§ **EXERCISE GOAL**
Where a line of the data holds the word "width", copy that line.

Start of RECORDED DATA

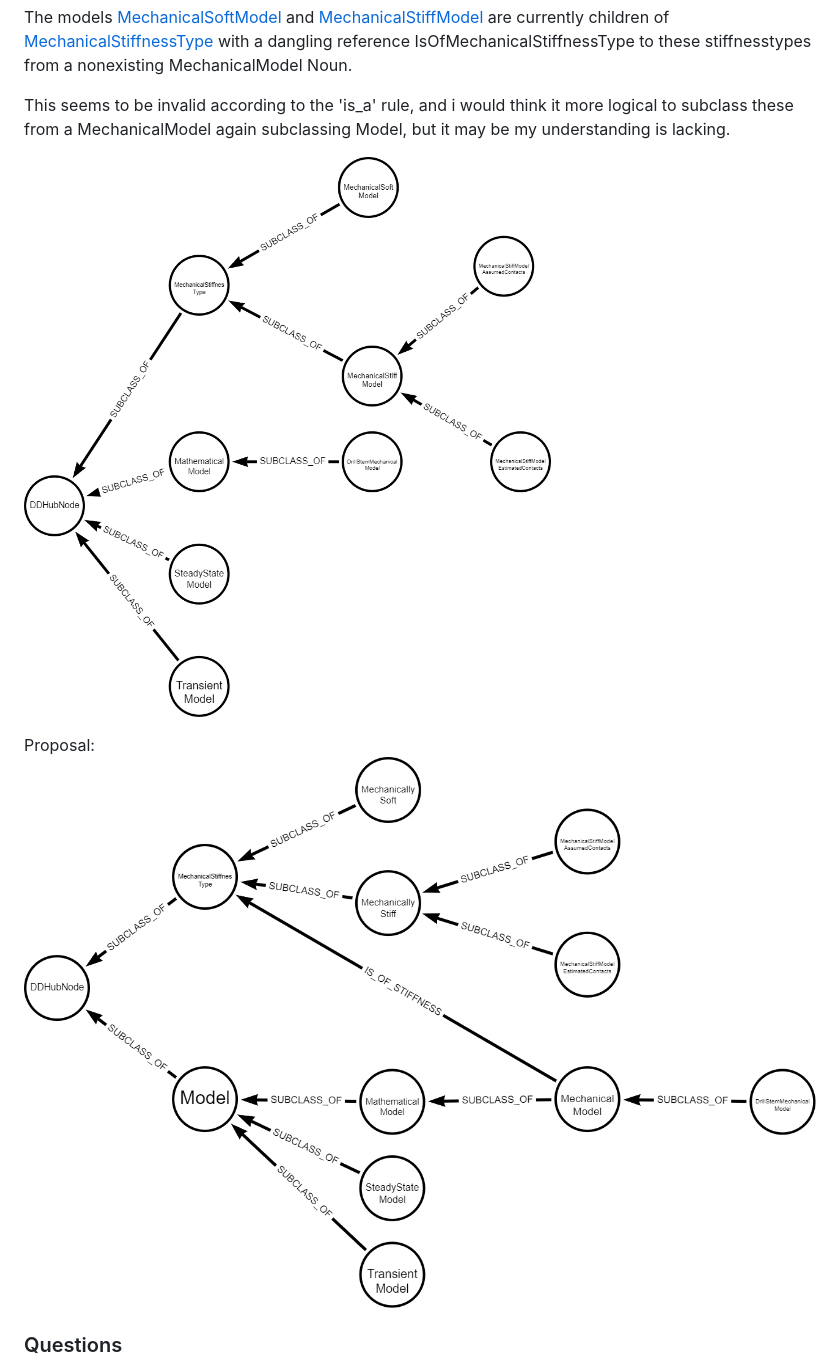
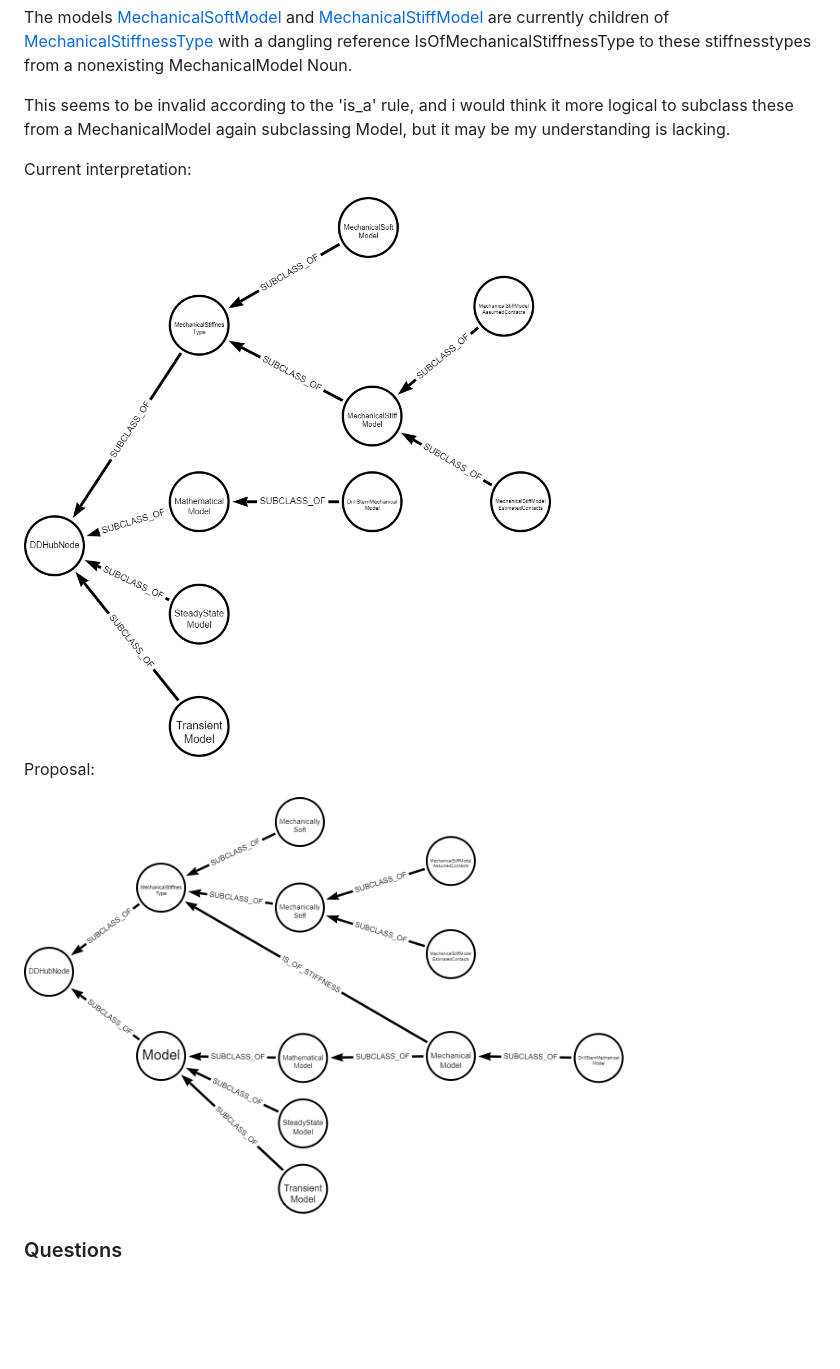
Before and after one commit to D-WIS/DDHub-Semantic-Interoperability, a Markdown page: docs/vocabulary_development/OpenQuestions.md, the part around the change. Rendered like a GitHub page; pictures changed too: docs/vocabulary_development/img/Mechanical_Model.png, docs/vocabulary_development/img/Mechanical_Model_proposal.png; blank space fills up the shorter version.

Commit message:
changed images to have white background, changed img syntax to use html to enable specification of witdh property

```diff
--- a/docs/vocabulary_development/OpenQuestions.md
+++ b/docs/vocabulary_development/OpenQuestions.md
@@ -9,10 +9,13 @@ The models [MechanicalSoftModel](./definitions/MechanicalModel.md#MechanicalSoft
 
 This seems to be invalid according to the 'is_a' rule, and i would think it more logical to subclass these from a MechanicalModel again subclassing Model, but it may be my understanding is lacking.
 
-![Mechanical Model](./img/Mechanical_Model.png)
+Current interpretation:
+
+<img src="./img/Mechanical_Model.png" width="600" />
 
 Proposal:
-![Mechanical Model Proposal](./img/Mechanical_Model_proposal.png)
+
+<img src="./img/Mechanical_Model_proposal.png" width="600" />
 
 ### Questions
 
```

End of RECORDED DATA
Start of RECORDED DATA

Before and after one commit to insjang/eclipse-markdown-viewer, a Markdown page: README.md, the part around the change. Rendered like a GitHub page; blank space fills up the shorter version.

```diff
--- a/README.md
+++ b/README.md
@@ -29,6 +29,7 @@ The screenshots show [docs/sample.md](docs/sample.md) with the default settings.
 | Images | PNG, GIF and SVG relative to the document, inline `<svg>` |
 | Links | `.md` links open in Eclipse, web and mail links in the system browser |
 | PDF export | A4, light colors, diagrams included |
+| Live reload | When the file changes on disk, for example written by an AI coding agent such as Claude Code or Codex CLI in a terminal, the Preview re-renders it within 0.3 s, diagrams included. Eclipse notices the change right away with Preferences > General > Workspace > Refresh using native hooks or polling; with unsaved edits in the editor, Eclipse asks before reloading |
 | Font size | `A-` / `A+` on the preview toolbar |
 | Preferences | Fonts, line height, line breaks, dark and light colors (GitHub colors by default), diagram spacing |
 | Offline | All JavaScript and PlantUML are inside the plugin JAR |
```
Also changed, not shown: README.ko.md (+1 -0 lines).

End of RECORDED DATA
Start of RECORDED DATA

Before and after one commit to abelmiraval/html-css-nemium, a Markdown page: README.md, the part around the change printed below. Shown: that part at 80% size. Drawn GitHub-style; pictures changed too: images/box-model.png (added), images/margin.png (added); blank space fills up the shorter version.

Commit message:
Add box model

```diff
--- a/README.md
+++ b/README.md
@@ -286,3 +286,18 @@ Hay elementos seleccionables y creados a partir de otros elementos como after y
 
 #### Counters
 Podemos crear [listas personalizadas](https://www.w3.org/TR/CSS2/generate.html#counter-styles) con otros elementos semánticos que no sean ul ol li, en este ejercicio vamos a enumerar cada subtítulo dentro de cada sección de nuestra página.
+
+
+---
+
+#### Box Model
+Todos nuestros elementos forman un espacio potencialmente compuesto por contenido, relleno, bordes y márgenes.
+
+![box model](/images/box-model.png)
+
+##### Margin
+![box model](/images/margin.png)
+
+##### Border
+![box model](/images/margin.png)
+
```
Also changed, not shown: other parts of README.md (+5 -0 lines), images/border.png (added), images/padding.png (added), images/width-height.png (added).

End of RECORDED DATA

§ **REPLY TO THE TASK**
+<img src="./img/Mechanical_Model.png" width="600" />
+<img src="./img/Mechanical_Model_proposal.png" width="600" />
Also changed, not shown: other parts of README.md (+5 -0 lines), images/border.png (added), images/padding.png (added), images/width-height.png (added).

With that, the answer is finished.